Many people do not realize the limitless career paths that a law degree can lead you, including advocacy within the nonprofit sector. Recently, I had the privilege of interviewing Diane Dauplaise, a Staff Attorney at Network For Victim Recovery (NVRDC) in Washington, D.C. NVRDC is a nonprofit organization dedicated to achieving justice for victims of all kinds of crimes in D.C. They empower victims through a persistent trajectory of legal services and advocacy. The organization works with law firms, businesses, community-based organizations, government agencies, and faith-based communities to achieve their goals in the pursuit of justice.

Background, Education, and Work Experience. Diane completed her undergrad at UConn in 2010 and graduated with her J.D. from UConn School of Law in 2014. Before her work with NVRDC, she represented victims of domestic violence in civil and criminal cases in the state of Connecticut, as well as injured workers in administrative hearings. Now, she represents victims in civil protection order proceedings, on-campus Title IX hearings, and criminal cases. 
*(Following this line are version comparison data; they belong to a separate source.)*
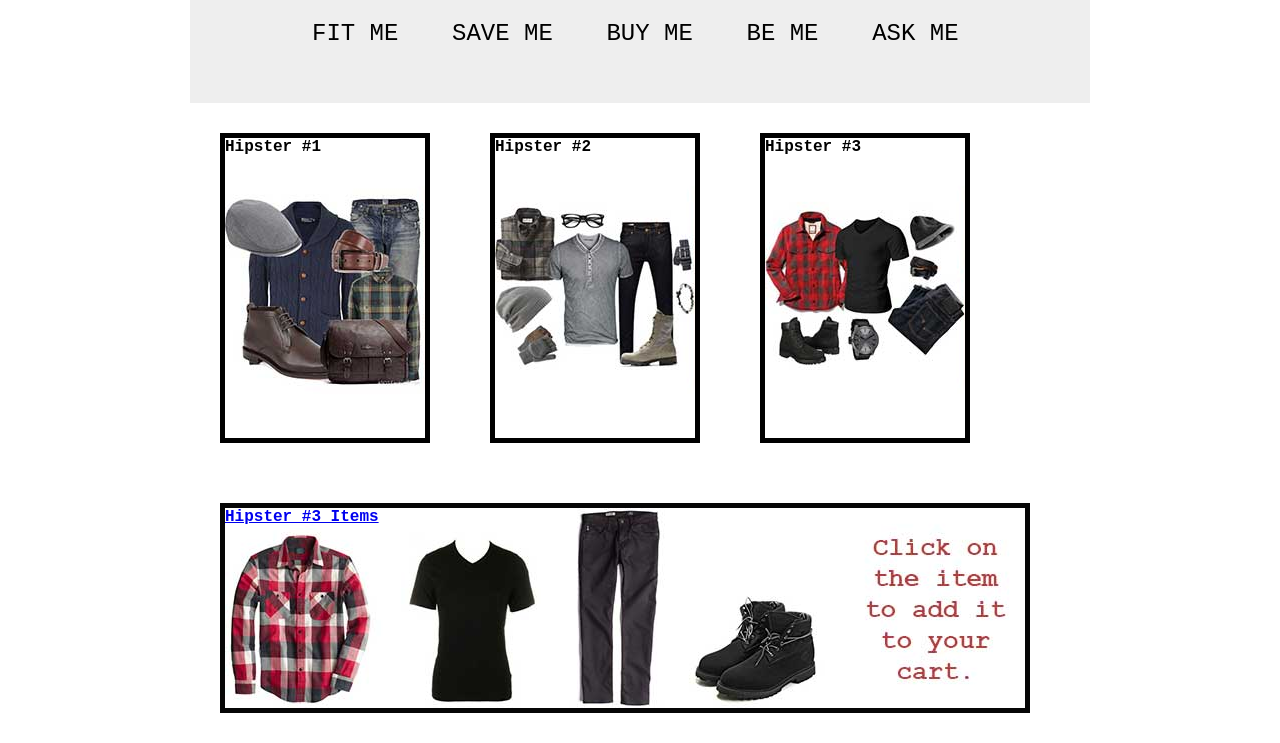
Repository: kesquili/kesquili.github.io
Page: fitin/buyme_hipster.html
The author's editor kept a record of every edit. The page is drawn from the files as they stood at one moment, then again after the next edit.
The browser window is 1280 px wide. The pictures show the whole page.

Above is the page before.
Console error: ReferenceError: $ is not defined

### fitin/buyme_hipster.html
<!doctype html>
<html>
<head>
<meta charset="UTF-8">
<link href="styles.css" rel="stylesheet" type="text/css">
<script type="text/javascript" src="script.js"></script>
<title>FitIn</title>
</head>

<body>
  <div class="wrapper">
     <nav>
      <ul>
          <li><a href="fitme.html">FIT ME</a></li>
          <li><a href="saveme.html">SAVE ME</a></li>
          <li><a href="buyme_americana.html">BUY ME</a></li>
          <li><a href="beme.html">BE ME</a></li>
          <li><a href="askme.html">ASK ME</a></li>
      </ul>
     </nav>
        <br>
        <br>
     <div class="results">
        <h4 id="hipster1">Hipster #1</h4>
        <h4 id="hipster2">Hipster #2</h4>
        <h4 id="hipster3">Hipster #3</h4>
     </div>
     <div class="breakdown">
         <h4 id="hipster"><a href="saveme.html">Hipster #3 Items</a></h4>
     </div>
  </div>

<script type="text/javascript" src="jquery-1.11.2.min.js"></script>
<script type="text/javascript" src="script.js"></script>
</body>
</html>

### fitin/styles.css
@charset "UTF-8";
/* CSS Document */

body {
font: 14px;
font-style: bold;
font-family: "Courier New", Courier;
margin: 0;
padding: 0;
}

.wrapper {
	width: 900px;
	margin: 0 auto;
	background-color: #eee;
	height: 100%;
}
nav {
    width: 700px;
    margin: 0 auto;
    padding: 20px;
}
nav a{
    color: black;
    text-decoration: none;
    font-size: 24px;
    margin: 10px 20px;
    border: 2px solid transparent;
}
nav a:hover {
	color: #9C0310;
	border: 2px dotted #9C0310;
}

ul{
    list-style-type: none;
    margin: 0;
    padding: 0;
}

li{
    display: inline;
}

select{
}

.form{
    margin: 0 auto;
}

.form h4{
    font-size: 20px;
}
.results h4:hover {
	background-position: 0px auto;
	background-position: 200px 0%;
}
.results #hipster1{
	border: 5px;
	border-color: black;
	border-style: solid;
	margin: 30px;
	width: 200px;
	height: 300px;
	float: left;
	background-image: url(Images/hipstersprite1.jpg);
}
.results #hipster2{
	border: 5px;
	border-color: black;
	border-style: solid;
	margin: 30px;
	width: 200px;
	height: 300px;
	float: left;
	background-image: url(Images/hipstersprite2.jpg);
}
.results #hipster3{
	border: 5px;
	border-color: black;
	border-style: solid;
	margin: 30px;
	width: 200px;
	height: 300px;
	float: left;
	background-image: url(Images/hipstersprite3.jpg);
}
.breakdown #hipster {
	border: 5px solid #060606;
	width: 800px;
	height: 200px;
	margin: 30px;
	display: block;
	background-image: url(Images/hipsterbreakdown1.jpg);
}
.breakdown #hipster:hover {
	border: 5px solid #060606;
	width: 800px;
	height: 200px;
	margin: 30px;
	display: block;
	background-image: url(Images/hipsterbreakdown2.jpg);
}


.results #urban1{
	border: 5px;
	border-color: black;
	border-style: solid;
	margin: 30px;
	width: 200px;
	height: 300px;
	float: left;
	background-image: url(Images/urbansprite1.jpg);
}
.results #urban2{
	border: 5px;
	border-color: black;
	border-style: solid;
	margin: 30px;
	width: 200px;
	height: 300px;
	float: left;
	background-image: url(Images/urbansprite2.jpg);
}
.results #urban3{
	border: 5px;
	border-color: black;
	border-style: solid;
	margin: 30px;
	width: 200px;
	height: 300px;
	float: left;
	background-image: url(Images/urbansprite3.jpg);
}

.breakdown #urban {
	background-image: url(Images/urbanbreakdown1.jpg);
	width: 800px;
	height: 200px;
}
.breakdown #urban:hover  {
	background-image: url(Images/urbanbreakdown2.jpg);
}

.results #americana3{
	border: 5px;
	border-color: black;
	border-style: solid;
	margin: 30px;
	width: 200px;
	height: 300px;
	float: left;
	background-image: url(Images/americanasprite3.jpg);
}
.results #americana2{
	border: 5px;
	border-color: black;
	border-style: solid;
	margin: 30px;
	width: 200px;
	height: 300px;
	float: left;
	background-image: url(Images/americanasprite2.jpg);
}
.results #americana1{
	border: 5px;
	border-color: black;
	border-style: solid;
	margin: 30px;
	width: 200px;
	height: 300px;
	float: left;
	background-image: url(Images/americanasprite1.jpg);
}

.breakdown #americana{
	width: 800px;
	height: 200px;
	border: 5px;
	border-color: black;
	border-style: solid;
	float: left;
	position: relative;
	background-image: url(Images/americanabreakdown1.jpg);
}
.breakdown #americana:hover {
	width: 800px;
	height: 200px;
	border: 5px;
	border-color: black;
	border-style: solid;
	float: left;
	position: relative;
	background-image: url(Images/americanabreakdown2.jpg);
}

.breakdown h4{
	border: 5px;
	border-color: black;
	border-style: solid;
	float: left;
	position: relative;
}



.sideimage {
	border: 10px solid black;
	width: 300px;
	height: 460px;
	float: left;
	margin-right: 12px;
	background-image: url(Images/Ask-Me.jpg);
}

.signup{
    margin-left: 20px;
    float: left;
}

.sell{
    display: block;
    float: left;
    max-width: 500px;
    min-width: 400px;
}

h6{
    font-size: 12px;
    font-family: Helvetica, sans-serif;
    padding: 0;
    display: inline-block;
    width: 120px;
    text-align: right;
    margin: 5px 0;
}

input {
    background-color: red;
    color: white;
    border: none;
    outline: none;
}

.closet {
	margin-left: auto;
	margin-right: auto;
	display: block;
	position: relative;
	/* [disabled]clear: both; */
}
.closet h4{
	border: 5px;
	border-color: black;
	border-style: solid;
	margin-top: 30px;
	margin-right: 30px;
	margin-left: 30px;
	margin-bottom: 30px;
	width: 200px;
	height: 300px;
	float: left;
}
.closet #closet1 {
	margin-left: auto;
	margin-right: auto;
	display: block;
	position: relative;
	/* [disabled]clear: both; */
	background-image: url(Images/closet1.jpg);
}
.closet #closet2 {
	margin-left: 30px;
	margin-right: 30px;
	display: block;
	position: relative;
	/* [disabled]clear: both; */
	background-image: url(Images/closet2.jpg);
}
.closet #closet3 {
	margin-left: 30px;
	margin-right: 30px;
	display: block;
	position: relative;
	/* [disabled]clear: both; */
	background-image: url(Images/closet3.jpg);
}
.closet #closet4 {
	margin-left: 30px;
	margin-right: 30px;
	display: block;
	position: relative;
	/* [disabled]clear: both; */
	background-image: url(Images/closet4.jpg);
}
.closet #closet5 {
	margin-left: 30px;
	margin-right: 30px;
	display: block;
	position: relative;
	/* [disabled]clear: both; */
	background-image: url(Images/closet5.jpg);
}

.form form a {
	text-decoration: none;
	color: #9C0310;
	font-family: Courier New, Courier;
	font-weight: bold;
}

### fitin/script.js

 $("#americana3").click(function(){
        $("#americana").toggle();
});


$("#urban2").click(function(){
        $("#urban").toggle();
});

$("#hipster3").click(function(){
        $("#hipster").toggle();
});

Loaded but not shown: fitin/jquery-1.11.2.min.js (library)

After the next edit:
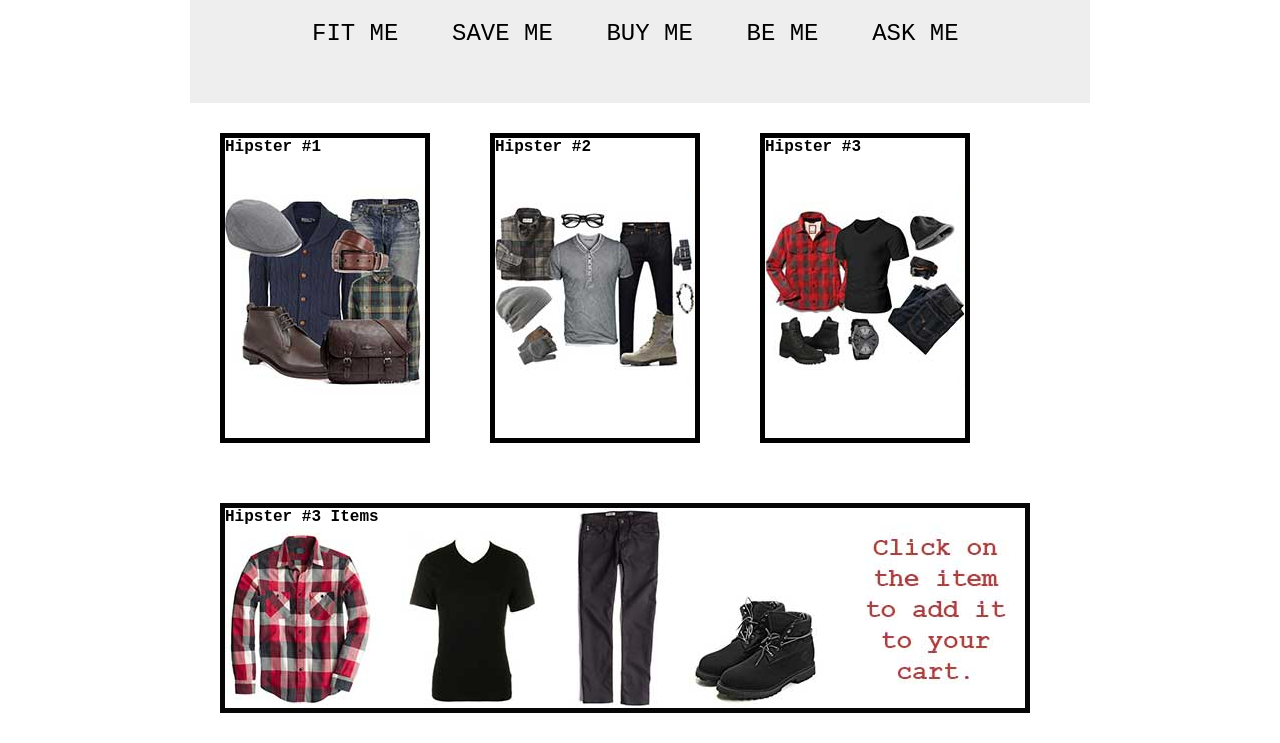
The edit:
--- a/fitin/styles.css
+++ b/fitin/styles.css
@@ -204,7 +204,10 @@
 	position: relative;
 }
 
-
+.breakdown a{
+	text-decoration: none;
+	color: black;
+}
 
 .sideimage {
 	border: 10px solid black;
The Value of Negotiation. In my interview with Diane, she talked about her interest in law. During her undergrad years, she worked with Habitat for Humanity and used her knowledge of the Spanish language to advocate for Spanish-speaking communities. After graduating from UConn, she worked as a paralegal to get a feel for working in law. She has worked for NVRDC for two years now, and she says that her favorite part about working there is her awesome team; she loves the collaborative culture that her team creates and their dedication to their work. Diane says that an important skill she has learned in her work as an attorney has been negotiation. She mentioned how negotiation is portrayed poorly in the media, which distorts our view of what it entails – listening to your peers. This is a large part of what she does daily: getting on the phone with the prosecution and defense teams and negotiating with members of all parties to produce an outcome that benefits her client. She says that her job is about pitching an idea that benefits everyone and “selling” a resolution to a problem. 

Obstacles in Achieving Justice. When I asked her about the challenges she faces within her career, she mentioned the vulnerable population she works with. Working for a nonprofit that supports victims of crime has given her the ability to see the disproportionate resources provided to underrepresented individuals. This can sometimes act as an obstacle in achieving equal justice due to the inherent racism and classicism she encounters within the criminal justice system.

Advice to Current Students. Finally, I asked her what advice she has for students who may be considering a career in her field. Her response: be more stubborn and work hard to get what you want. She says that all of her colleagues who have had success within their careers were relentless with their internship and job negotiation. She advises that “Once you learn what it is you want to do, plant yourself there.” Don’t take no for an answer. Take advantage of the resources you are offered as a student and citizen. She advocates for observing cases at public courthouses, shadowing people you know who work in the law industry, and finding any way to expose yourself to law. This is a great way to demonstrate initiative when searching for internships and jobs. 

If you are interested in a specific industry, field of work, or business – find an individual within that job sector and conduct an informational interview with them. Informational interviews are a great tool when researching jobs and career paths. They are a resourceful way to discover what it may be like to work in a particular field. They provide an opportunity for you to ask any sorts of questions that may aid you in furthering your understanding of different careers.

Photo by Tara Winstead from Pexels

By Taylor Fenerty
Taylor Fenerty Outreach and Engagement Intern